After you turn 65, you can also withdraw money from the HSA for nonmedical expenses without incurring a 20 percent penalty, but you'll have to pay taxes on those withdrawals. If you plan carefully and keep good records, however, you should have plenty of opportunities to withdraw the money for HSA-eligible expenses and avoid the tax bill, says William Stuart, director of strategy and compliance for Benefit Strategies LLC, a third-party administrator that helps employers provide HSAs.
“In the worst-case scenario, the tax treatment is no different from a 401(k). And it can be better if you can withdraw the money tax-free,” he says.
A strategy to build up more tax-free money
A quirk of the HSA rules gives you an unlimited amount of time to withdraw money tax-free for any eligible expenses you incurred since you opened the account. If you use other cash for those expenses at the time, you can leave the money growing in the HSA for the future — and then withdraw it tax free anytime.
“It's always best to leave your funds to grow tax-free and reimburse yourself later — and it's even better if you are investing your funds in the meantime,” says Roy Ramthun, president of HSA Consulting Services.
If you plan to keep money growing in the account, make sure your investments match your time frame. Most HSAs let you invest in a portfolio of mutual funds for long-term growth, in addition to offering a savings account for short-term expenses.
Keep records of all HSA-eligible expenses you paid out of pocket through the years. You can look up eligible expenses at HSAstore.com.
You can also make tax-free HSA withdrawals to pay your health insurance premiums if you lose your job and are receiving unemployment benefits, or if you continue your employer's coverage on COBRA after you lose your job. COBRA is a federal law that lets people continue their employer's coverage for up to 18 months after they lose their job, if they worked for a company with 20 or more employees.
Steven Hamilton, an enrolled agent in Grayslake, Illinois, who is authorized to represent taxpayers in front of the IRS, recommends holding on to receipts of the eligible expenses and the explanation of benefits from your insurance company, as well as records showing that you didn't deduct the expenses on your income tax return or withdraw the money for those costs from your HSA. (IRS Form 8889 reports HSA distributions each year.) Some HSA administrators, such as Fidelity and the HSA Authority, provide tools that make it easy to keep track of your eligible expenses and whether or not you paid for them with money from the HSA.
Being able to withdraw money tax-free from your HSA can help tax-diversify your retirement income (like a Roth IRA), especially if most of your savings is in tax-deferred accounts such as traditional IRAs and 401(k)s. The money you withdraw from an HSA for qualified medical expenses isn't included in the income calculations that determine whether you're subject to the Medicare high-income surcharge or if you have to pay taxes on your Social Security benefits.

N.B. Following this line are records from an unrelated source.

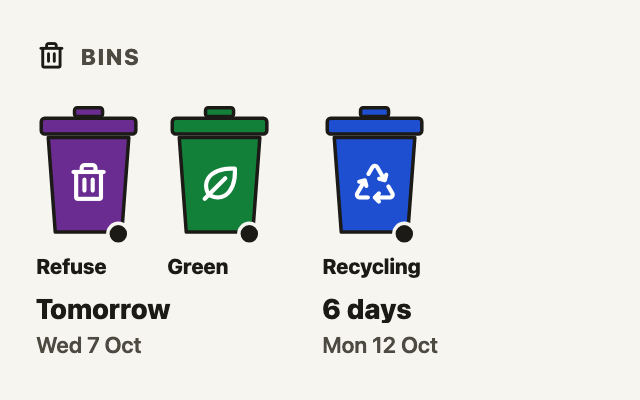
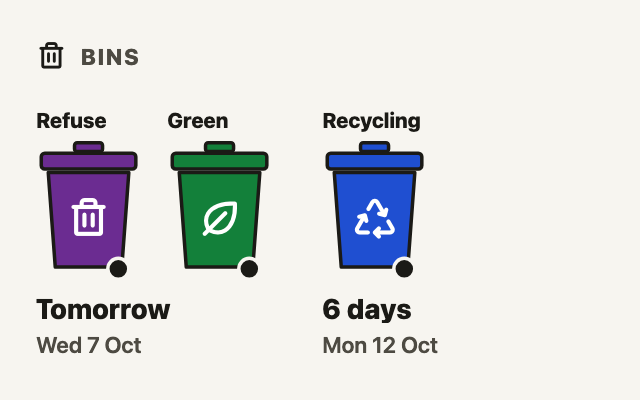
Put each bin's name above it
The owner found names under the bins, left-aligned, sat awkwardly beside
the wheel. Each name now sits above its bin, starting at the bin's left
edge, in MD, LG and small cells with wheelie bins. Bins line up along
their bottoms, so a "+N" badge stays level with the bins beside it.

- tests: the name comes before its bin in the markup and sits above it
  in the browser; "+N" stays level with the bin beside it
- 541 pytest cases at 100% line and branch coverage, passing on Tesserae
  0.436.1 and 0.466.1; 83 client tests

Changed region(s): [[0.5, 0.24, 0.6875, 0.72], [0.25, 0.24, 0.4375, 0.69], [0.0312, 0.24, 0.2188, 0.69]]

diff --git a/bin_day/client.js b/bin_day/client.js
@@ -181,7 +181,7 @@ const BIN_SVG = `<svg viewBox="0 0 60 80" aria-hidden="true">
   <circle class="wheel" cx="47" cy="73" r="6"/>
 </svg>`;
 
-// A bin with its name under it, or without (Show bin names off): its
+// A bin with its name above it, or without (Show bin names off): its
 // aria-label names it for screen readers either way.
 function bin(stream, named = true) {
   const colours = [
@@ -190,7 +190,8 @@ function bin(stream, named = true) {
     `--ink:${safeColour(stream.icon_colour)}`,
   ].join(";");
   const name = escapeHtml(stream.label);
-  return `<span class="bin-item"><span class="bin" ${monoAttr(stream)} role="img" aria-label="${name}" style="${colours}">${BIN_SVG}${iconHtml(stream)}</span>${named ? `<span class="bin-label">${name}</span>` : ""}</span>`;
+  const label = named ? `<span class="bin-label">${name}</span>` : "";
+  return `<span class="bin-item">${label}<span class="bin" ${monoAttr(stream)} role="img" aria-label="${name}" style="${colours}">${BIN_SVG}${iconHtml(stream)}</span></span>`;
 }
 
 // "+N" for the bins that don't fit. Its text is in a child, so the badge box

diff --git a/bin_day/client.css b/bin_day/client.css
@@ -163,7 +163,7 @@
 }
 
 /* ---- wheelie bins ------------------------------------------------------- */
-/* A bin is 4/3 as tall as it is wide; with its name (--fs-label) under it a
+/* A bin is 4/3 as tall as it is wide; with its name (--fs-label) above it a
    bin item is about 1.39 bin widths plus a line of label text. */
 .bin-day {
   --name-line: calc(var(--fs-label) * 1.35);
@@ -177,7 +177,7 @@
 .bin-day .bins {
   display: flex;
   flex-wrap: wrap;
-  align-items: flex-start;
+  align-items: flex-end; /* bins level along their bottoms, names above */
   gap: calc(var(--bin) * 0.1);
   /* --bins items a line, then wrap (a busy day's second line) */
   max-width: calc(var(--bin) * (var(--bins) * 1.25 - 0.1));
@@ -186,7 +186,7 @@
 .bin-day .bin-item {
   display: flex;
   flex-direction: column;
-  align-items: flex-start; /* on the left, its name under it */
+  align-items: flex-start; /* on the left, its name above it */
   gap: calc(var(--bin) * 0.06);
   width: calc(var(--bin) * 1.15);
   min-width: 0;

diff --git a/tests/js/client.test.js b/tests/js/client.test.js
@@ -397,6 +397,15 @@ describe("bin shapes", () => {
     assert.ok(html.includes('aria-label="Recycling"'));
   });
 
+  test("a bin's name sits above it", () => {
+    for (const [size, options] of [["md", {}], ["lg", {}], ["xs", { small_cells: "bins" }]]) {
+      const shadow = { innerHTML: "" };
+      render(shadow, { cell: { size, options }, data: { days: [{ ...MONDAY, streams: [RECYCLING] }] }, locale: "en" });
+      const item = shadow.innerHTML.match(/<span class="bin-item">.*?<\/span><\/span>/s)[0];
+      assert.ok(item.indexOf('class="bin-label"') < item.indexOf('class="bin"'), size);
+    }
+  });
+
   test("a stream with no icon gets a plain bin, never a generic one", () => {
     const html = draw("md", { days: [{ ...MONDAY, streams: [stream("Brown bin", null, "#7a4a21")] }] });
     assert.equal(count(html, 'class="bin"'), 1);

diff --git a/tests/test_widget_browser.py b/tests/test_widget_browser.py
@@ -325,9 +325,10 @@ def test_a_plus_n_badge_is_the_size_of_its_neighbours(tab, bins, w, h, streams, 
     bins(streams)
     show(tab, w, h)
     row = tab.locator(scope).first
-    neighbour, more = box(row.locator(shape).first), box(row.locator(".more"))
+    neighbour, more = box(row.locator(shape).last), box(row.locator(".more"))  # side by side
     assert abs((more[2] - more[0]) - (neighbour[2] - neighbour[0])) <= 1
     assert abs((more[3] - more[1]) - (neighbour[3] - neighbour[1])) <= 1
+    assert abs(more[3] - neighbour[3]) <= 1, "+N is not level with the bins beside it"
     cell = box(tab.locator(".cell").first)
     for element in tab.locator(f".w-title, .w-body :is({DRAWN}):visible").all():
         assert within(box(element), cell), element.evaluate("el => el.outerHTML.slice(0, 60)")
@@ -370,3 +371,17 @@ def test_md_day_columns_keep_their_bins_on_one_line(tab, bins):
     for column in tab.locator(".day-col").all():
         tops = {round(box(item)[1]) for item in column.locator(":is(.bin-item, .more)").all()}
         assert max(tops) - min(tops) <= 1, "a column's bins wrapped onto a second line"
+
+
+@pytest.mark.parametrize(
+    "w, h, options",
+    [(640, 400, {}), (1200, 800, {}), (205, 165, WHEELIE_BINS)],
+    ids=["md", "lg", "small"],
+)
+def test_each_bin_has_its_name_above_it(tab, bins, w, h, options):
+    bins(LIVERPOOL)
+    show(tab, w, h, **options)
+    for item in tab.locator(".bin-item").all():
+        label, drawn = box(item.locator(".bin-label")), box(item.locator(".bin"))
+        assert label[3] <= drawn[1] + 1
+        assert abs(label[0] - drawn[0]) <= 1, "the name doesn't start at the bin's left edge"

diff --git a/README.md b/README.md
@@ -103,7 +103,7 @@ Add a **Bin Day** cell to a dashboard. It has six options:
 | Collection done by | After this time on collection day, that day's bins count as collected and the next collection shows instead. 10:00 unless you change it. |
 | Colours | **Colour** suits screens. **Colour for e-ink** uses the exact inks of colour e-ink panels such as the reTerminal E1002, so bins print as solid ink. **Black & white** draws each bin solid, outlined or patterned, for mono panels. **Auto** uses Colour, or Black & white on black and white themes such as Paper and Newsprint. |
 | Small cells show | **Chips**, the default, shows the next two collection days in XS and SM cells, each bin as a coloured square. **Wheelie bins** shows only the next collection there, its bins drawn as large as the cell allows, for a small cell you read at a glance. MD and LG cells always draw wheelie bins. |
-| Show bin names | The names under the wheelie bins, and in LG's list of later days. Turn it off and the bins grow into the space. |
+| Show bin names | The names above the wheelie bins, and in LG's list of later days. Turn it off and the bins grow into the space. |
 
 With Small cells show set to Wheelie bins:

This article, originally published June 16, 2020, has been updated with 2022 information.
Kimberly Lankford is a contributing writer who covers personal finance and Medicare. She previously wrote for Kiplinger’s Personal Finance magazine, and her articles have also appeared in U.S. News & World Report, The Washington Post and the Boston Globe. She received the personal finance Best in Business award from the Society of American Business Editors and Writers.